It’s definitely not every day that a film festival holds a world premiere of a “new” silent film directed by the great Ozu Yasujiro. Although there are probably still plenty of films, Japanese or otherwise, that have never been presented to the general public, one tends to think that in this day and age everything that can be discovered has already been discovered.
Due to technological advancements, the world of international cinema seems a lot smaller than it probably used to in times when Ozu was making some of his beloved classics, but it would be rather foolish to assume that it doesn't hold any more secrets. The immense thrill and excitement that comes with every new finding only makes one wish that some of the other works that got lost before and after World War II would magically reappear.

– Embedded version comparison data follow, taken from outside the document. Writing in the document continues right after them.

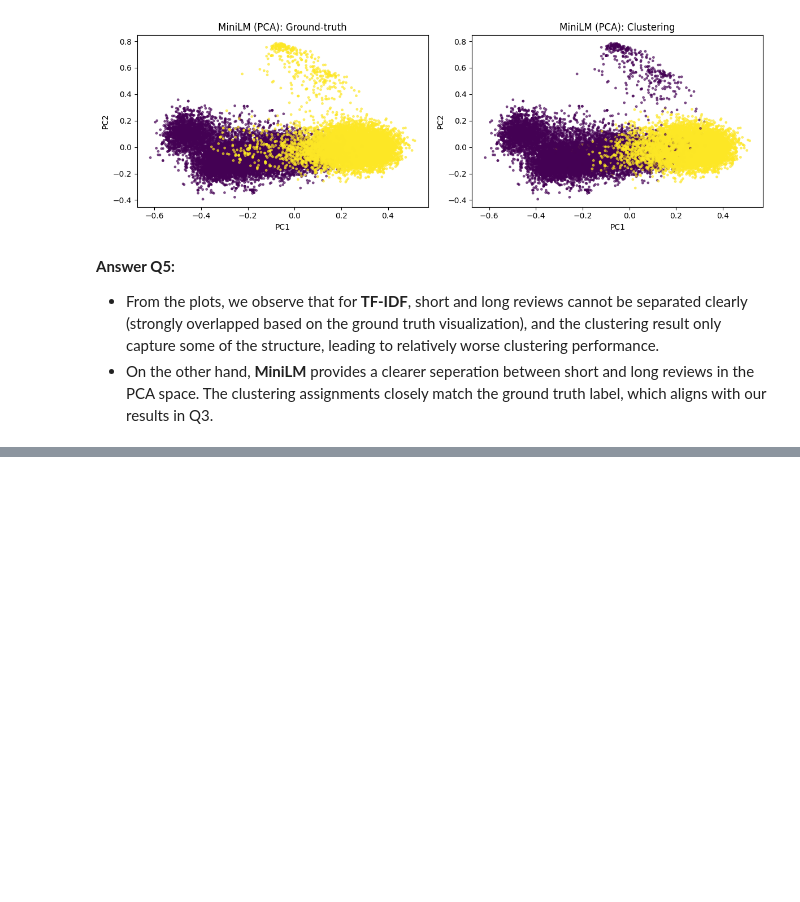
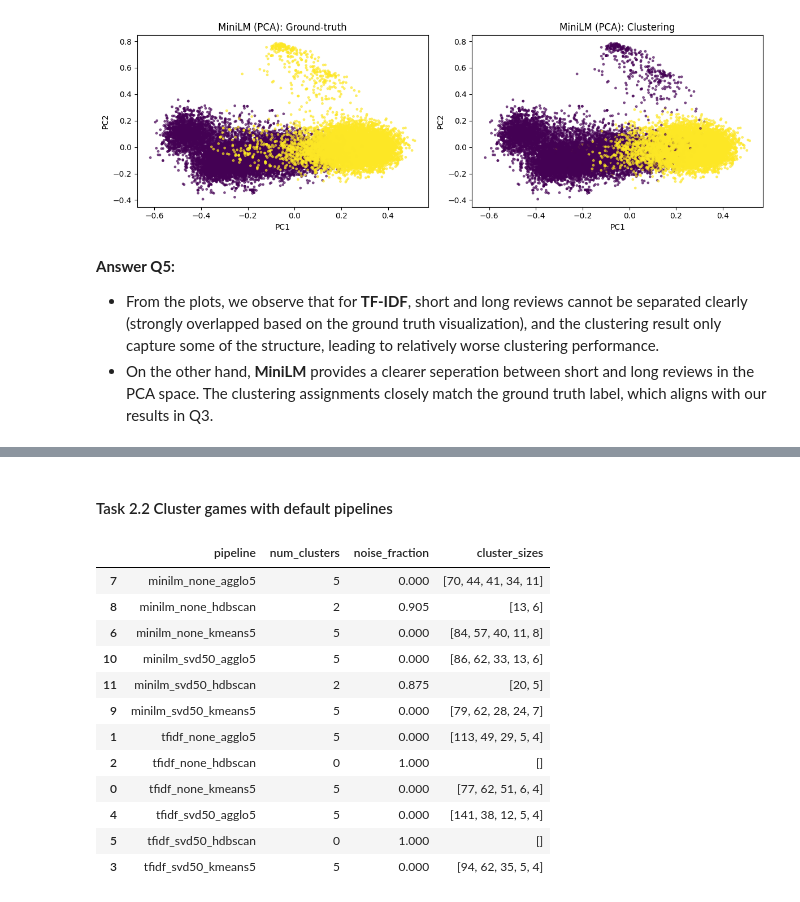
Before and after one commit to Parixxx21/ECE219-Project2, a Jupyter notebook: P2.ipynb, the cells around one changed output, grey strips where cells are left out. Saved outputs shown, nothing was run; the diff lists cells and outputs as text; code cells hidden in the pictures; blank space fills up the shorter version.

Commit message:
Task 2

```diff
--- a/P2.ipynb
+++ b/P2.ipynb
@@ -323,0 +361,7 @@ plt.show()
+# %%
+from sklearn.feature_extraction.text import TfidfVectorizer
+
+tfidf_vec = TfidfVectorizer(min_df=3, stop_words="english", ngram_range=(1,1))
+X_game_tfidf = tfidf_vec.fit_transform(games["doc"].values)
+
+print("TF-IDF game matrix shape:", X_game_tfidf.shape)
@@ -323,0 +419,2 @@ plt.show()
+# %% [markdown]
+#### Task 2.2 Cluster games with default pipelines
@@ -323,0 +491,62 @@ plt.show()
+# %%
+from sklearn.decomposition import TruncatedSVD
+
+def dr_none(X):
+    return X
+
+def dr_svd50(X):
+    return TruncatedSVD(n_components=50, random_state=42).fit_transform(X)
+# %%
+pipelines = []
+summary_rows = []
+
+representations = {
+    "tfidf": X_game_tfidf,
+    "minilm": X_game_minilm
+}
+
+reducers = {
+    "none": dr_none,
+    "svd50": dr_svd50
+}
+
+clusterers = {
+    "kmeans5": run_kmeans,
+    "agglo5": run_agglo,
+    "hdbscan": run_hdbscan
+}
+
+for r_name, X in representations.items():
+    for d_name, dr in reducers.items():
+        Z = dr(X)
+
+        for c_name, cl in clusterers.items():
+            labels = cl(Z)
+            pname = f"{r_name}_{d_name}_{c_name}"
+
+            summary = summarize_clusters(labels, pname)
+            pipelines.append((pname, labels, summary))
+
+            summary_rows.append({
+                "pipeline": pname,
+                "num_clusters": summary["num_clusters"],
+                "noise_fraction": summary["noise_fraction"],
+                "cluster_sizes": summary["cluster_sizes"]
+            })
+
+q7_overview = pd.DataFrame(summary_rows)
+q7_overview.sort_values("pipeline")
+# %% [output]
+|  | pipeline | num_clusters | noise_fraction | cluster_sizes |
+| 7 | minilm_none_agglo5 | 5 | 0.000 | [70, 44, 41, 34, 11] |
+| 8 | minilm_none_hdbscan | 2 | 0.905 | [13, 6] |
+| 6 | minilm_none_kmeans5 | 5 | 0.000 | [84, 57, 40, 11, 8] |
+| 10 | minilm_svd50_agglo5 | 5 | 0.000 | [86, 62, 33, 13, 6] |
+| 11 | minilm_svd50_hdbscan | 2 | 0.875 | [20, 5] |
+| 9 | minilm_svd50_kmeans5 | 5 | 0.000 | [79, 62, 28, 24, 7] |
+| 1 | tfidf_none_agglo5 | 5 | 0.000 | [113, 49, 29, 5, 4] |
+| 2 | tfidf_none_hdbscan | 0 | 1.000 | [] |
+| 0 | tfidf_none_kmeans5 | 5 | 0.000 | [77, 62, 51, 6, 4] |
+| 4 | tfidf_svd50_agglo5 | 5 | 0.000 | [141, 38, 12, 5, 4] |
+| 5 | tfidf_svd50_hdbscan | 0 | 1.000 | [] |
+| 3 | tfidf_svd50_kmeans5 | 5 | 0.000 | [94, 62, 35, 5, 4] |
```
Also changed, not shown: parts of 14 cells of this notebook, 1 other file.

Screened as part of Kyoto Internaional Film and Art Festival's focus on silent cinema, the aforementioned never-before-seen Ozu film is a short, newly restored 20-minute version of a 1929 film called Tokkan Kozo, aka A Straightforward Boy. The film premiered at the Yoshimoto Gion Kagetsu theatre near Kyoto’s famous Yasaka Shrine on October 15th.
According to the officials at the Toy Film Museum in Kyoto, where the picture has been found, it’s an almost complete version of the full-length original, as it includes some additional scenes and intertitles that are missing from the previously discovered copy, which has been widely available on YouTube for some time now.
While short and simple, the picture, which revolves around a malicious boy (played by Aoki Tomio, a famous child actor of the pre-war period) and his inept kidnapper (played by Saito Tatsuo, Ozu’s longtime collaborator), is indeed a lot more tasteful and funny than most of the contemporary comedies produced worldwide. Although the film doesn’t really have any of the so-called “Ozu-esque” features, the visibly innovative storytelling technique and perfect comedic timing show early signs of huge talent.
The grand premiere of the film was later followed by a screening of Ozu’s 1931 feature The Lady and the Beard, which is considered to be a representative film of the nonsense comedy genre, exercised by the director during the silent era. The 75-minute picture can be viewed online as well and is a definitive must for Japanese cinema fans.
For some reason, the big and historically important event attracted less people than one would have expected based on the media attention the whole discovery story gained in the past two months. Perhaps the beautiful weather encouraged people to go out and explore the old capital. For what it’s worth, the premiere definitely felt satisfingly private. Yet what made it particularly interesting and enjoyable was the appearance of Ichiro Kataoka, a modern-day benshi, who narrated both films to the accompaniment of Yanashita Mie and her piano.
The impressive and handsomely entertaining live performance, combined with the old-school atmosphere of the venue, more than made up for the somewhat disappointing attendance figures. The whole event was presented entirely in Japanese, and only the first film had English subtitles. Whether they’re actually needed is arguable, but they would certainly help the viewer understand some more difficult bits.
Undeniably, watching a silent picture on the big screen might pose a bit of a challenge for people who are accustomed to enjoying mainly audio-visual experiences on a day-to-day basis. Although, in theory, during the silent era the figure of a benshi wasn’t considered to be an indispensable part of the film, he nevertheless played a very important role in the development of cinema-going culture. His performance could’ve either enhanced or ruined the movie. The complexity behind live narration can certainly be a factor as to why it’s often treated as art.
The sheer pleasure of seeing such an unusual spectacle, and in such a wonderful setting, made the whole visit to Kyoto, the birthplace of Japanese cinema, unforgettable.